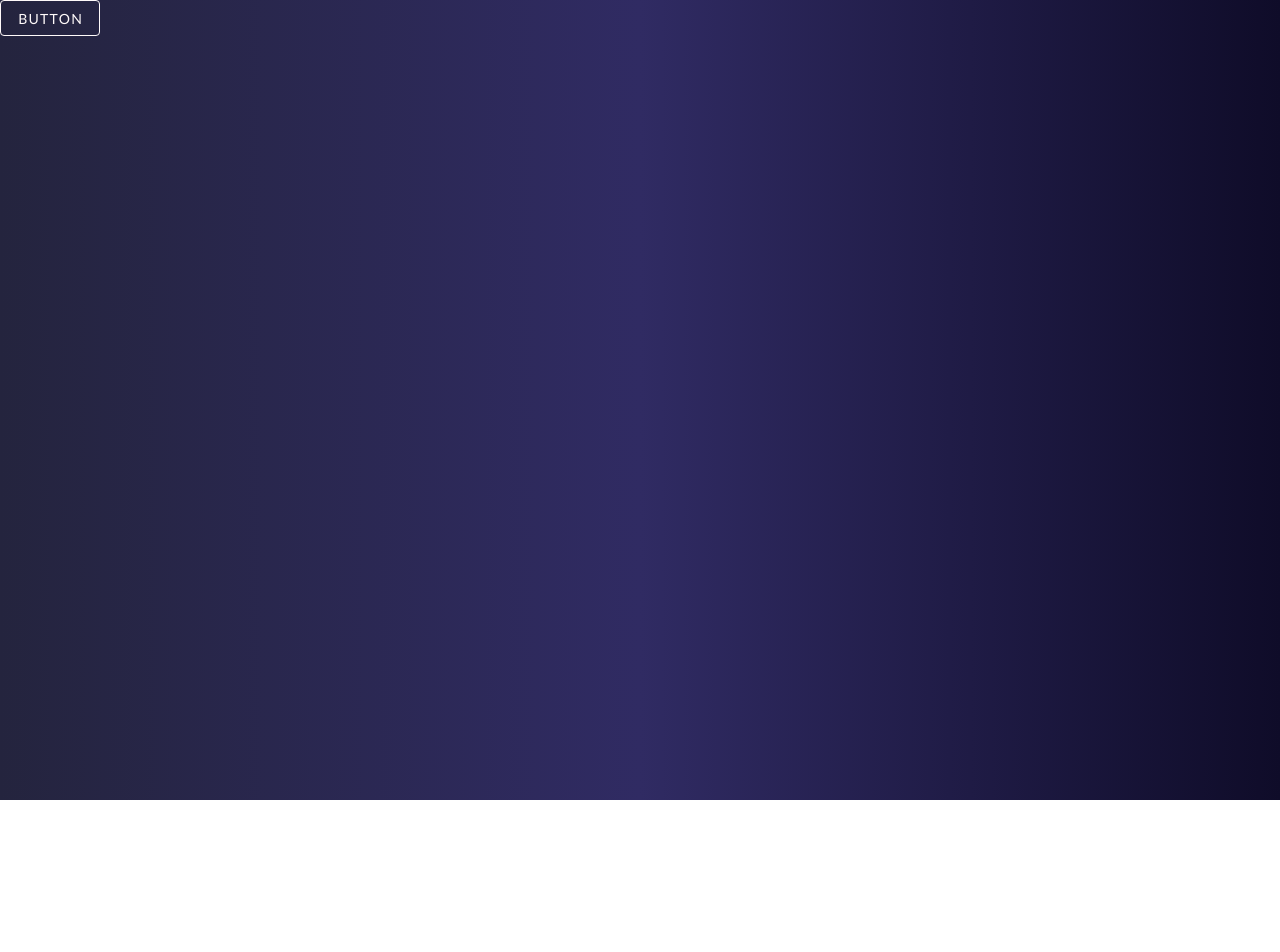
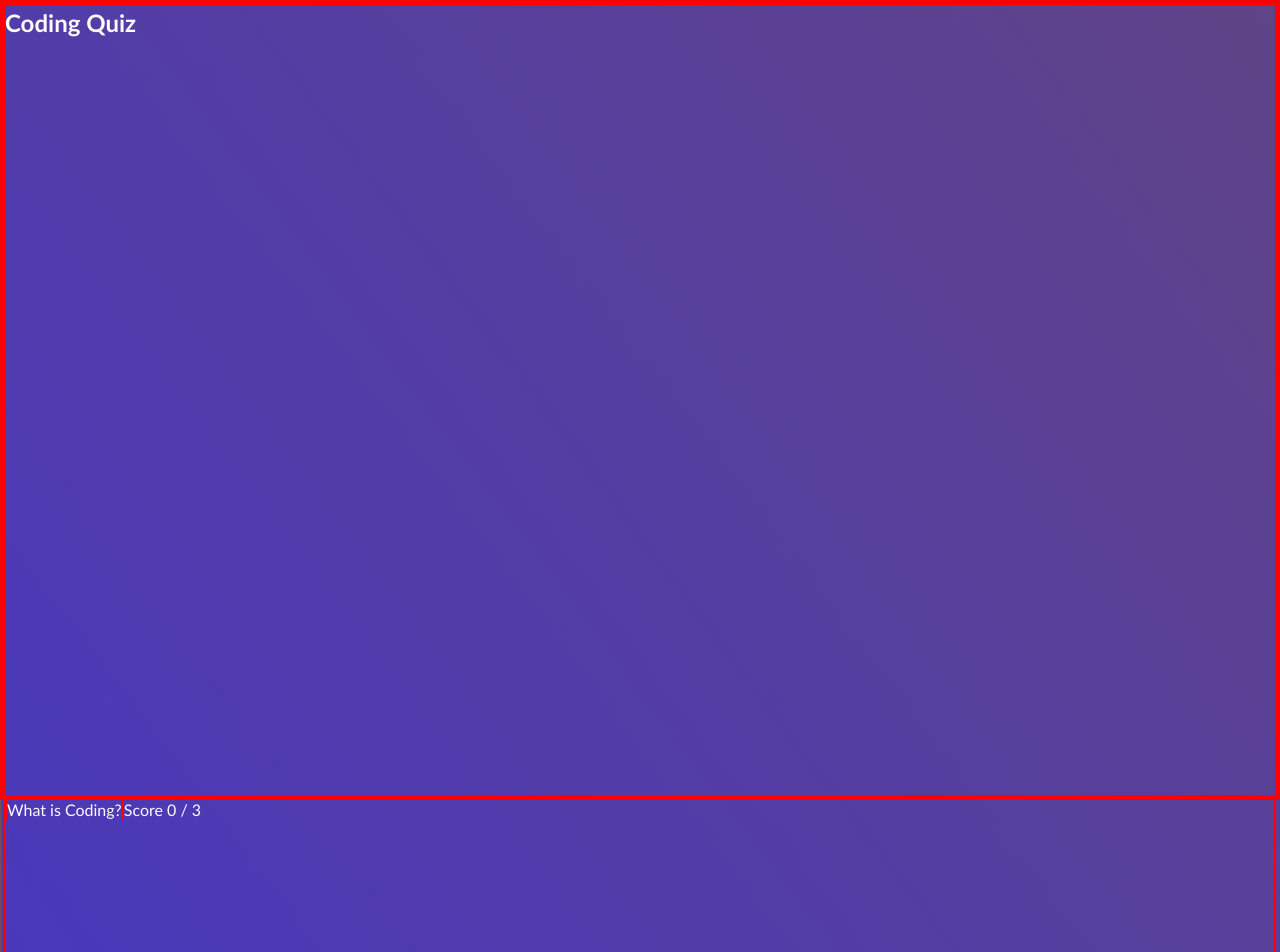
Before and after one commit to yaasir007/quiz-vue-ts, a Vue app: page / in a window 1280 px wide. Shown: the top 952 px of the page. Before the commit the page ends 800 px from the top, so only its background shows below. Built offline with nearby package versions, Linux system fonts and the light colour scheme.

Commit message:
styled body with animation

```diff
--- a/src/App.vue
+++ b/src/App.vue
@@ -1,8 +1,21 @@
-<script setup lang="ts">
-</script>
+<script setup lang="ts"></script>
 
 <template>
-  <v-btn variant="outlined"> Button </v-btn>
+  <div class="quiz-section">
+    <h2 class="title">Coding Quiz</h2>
+
+    <div class="quiz-container">
+      <div class="question-title">
+        <span class="quiz-question">What is Coding?</span>
+        <span class="quiz-score">Score 0 / 3</span>
+      </div>
+    </div>
+
+  </div>
 </template>
 
-<style scoped></style>
+<style scoped>
+.quiz-container {
+  width: 100%;
+}
+</style>
--- a/src/main.ts
+++ b/src/main.ts
@@ -1,5 +1,6 @@
 import { createApp } from 'vue'
 import App from './App.vue'
+import './style.css'
 
 // Vuetify
 import 'vuetify/styles'
@@ -7,13 +8,9 @@ import { createVuetify } from 'vuetify'
 import * as components from 'vuetify/components'
 import * as directives from 'vuetify/directives'
 
-import './style.css'
-
 const vuetify = createVuetify({
   components,
   directives,
 })
 
 createApp(App).use(vuetify).mount('#app')
-
-// createApp(App).mount('#app')
--- a/src/style.css
+++ b/src/style.css
@@ -3,11 +3,28 @@
   padding: 0;
   box-sizing: border-box;
   font-family: 'Trebuchet MS', 'Lucida Sans Unicode', 'Lucida Grande', 'Lucida Sans', Arial, sans-serif;
+  border: 1px solid red;
+  height: 100%;
+
 }
 
 body {
-  background: #0f0c29;  /* fallback for old browsers */
-  background: -webkit-linear-gradient(to right, #24243e, #302b63, #0f0c29);  /* Chrome 10-25, Safari 5.1-6 */
-  background: linear-gradient(to right, #24243e, #302b63, #0f0c29); /* W3C, IE 10+/ Edge, Firefox 16+, Chrome 26+, Opera 12+, Safari 7+ */
+    background: linear-gradient(53deg, #382ee8, #895a22);
+    background-size: 400% 400%;
+
+    -webkit-animation: AnimationName 7s ease infinite;
+    animation: AnimationName 7s ease infinite;
+
+@-webkit-keyframes AnimationName {
+    0%{background-position:63% 0%}
+    50%{background-position:38% 100%}
+    100%{background-position:63% 0%}
+}
+@keyframes AnimationName {
+    0%{background-position:63% 0%}
+    50%{background-position:38% 100%}
+    100%{background-position:63% 0%}
+}
   color: snow;
+  width: 100%;
 }
```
========
Repeat each record as given. No picture belongs in the copy.

Before and after one commit to yaasir007/quiz-vue-ts, a Vue app: page / in a window 1280 px wide. Shown: the top 952 px of the page. Before the commit the page ends 800 px from the top, so only its background shows below. Built offline with nearby package versions, Linux system fonts and the light colour scheme.

Commit message:
styled body with animation

```diff
--- a/src/App.vue
+++ b/src/App.vue
@@ -1,8 +1,21 @@
-<script setup lang="ts">
-</script>
+<script setup lang="ts"></script>
 
 <template>
-  <v-btn variant="outlined"> Button </v-btn>
+  <div class="quiz-section">
+    <h2 class="title">Coding Quiz</h2>
+
+    <div class="quiz-container">
+      <div class="question-title">
+        <span class="quiz-question">What is Coding?</span>
+        <span class="quiz-score">Score 0 / 3</span>
+      </div>
+    </div>
+
+  </div>
 </template>
 
-<style scoped></style>
+<style scoped>
+.quiz-container {
+  width: 100%;
+}
+</style>
--- a/src/main.ts
+++ b/src/main.ts
@@ -1,5 +1,6 @@
 import { createApp } from 'vue'
 import App from './App.vue'
+import './style.css'
 
 // Vuetify
 import 'vuetify/styles'
@@ -7,13 +8,9 @@ import { createVuetify } from 'vuetify'
 import * as components from 'vuetify/components'
 import * as directives from 'vuetify/directives'
 
-import './style.css'
-
 const vuetify = createVuetify({
   components,
   directives,
 })
 
 createApp(App).use(vuetify).mount('#app')
-
-// createApp(App).mount('#app')
--- a/src/style.css
+++ b/src/style.css
@@ -3,11 +3,28 @@
   padding: 0;
   box-sizing: border-box;
   font-family: 'Trebuchet MS', 'Lucida Sans Unicode', 'Lucida Grande', 'Lucida Sans', Arial, sans-serif;
+  border: 1px solid red;
+  height: 100%;
+
 }
 
 body {
-  background: #0f0c29;  /* fallback for old browsers */
-  background: -webkit-linear-gradient(to right, #24243e, #302b63, #0f0c29);  /* Chrome 10-25, Safari 5.1-6 */
-  background: linear-gradient(to right, #24243e, #302b63, #0f0c29); /* W3C, IE 10+/ Edge, Firefox 16+, Chrome 26+, Opera 12+, Safari 7+ */
+    background: linear-gradient(53deg, #382ee8, #895a22);
+    background-size: 400% 400%;
+
+    -webkit-animation: AnimationName 7s ease infinite;
+    animation: AnimationName 7s ease infinite;
+
+@-webkit-keyframes AnimationName {
+    0%{background-position:63% 0%}
+    50%{background-position:38% 100%}
+    100%{background-position:63% 0%}
+}
+@keyframes AnimationName {
+    0%{background-position:63% 0%}
+    50%{background-position:38% 100%}
+    100%{background-position:63% 0%}
+}
   color: snow;
+  width: 100%;
 }
```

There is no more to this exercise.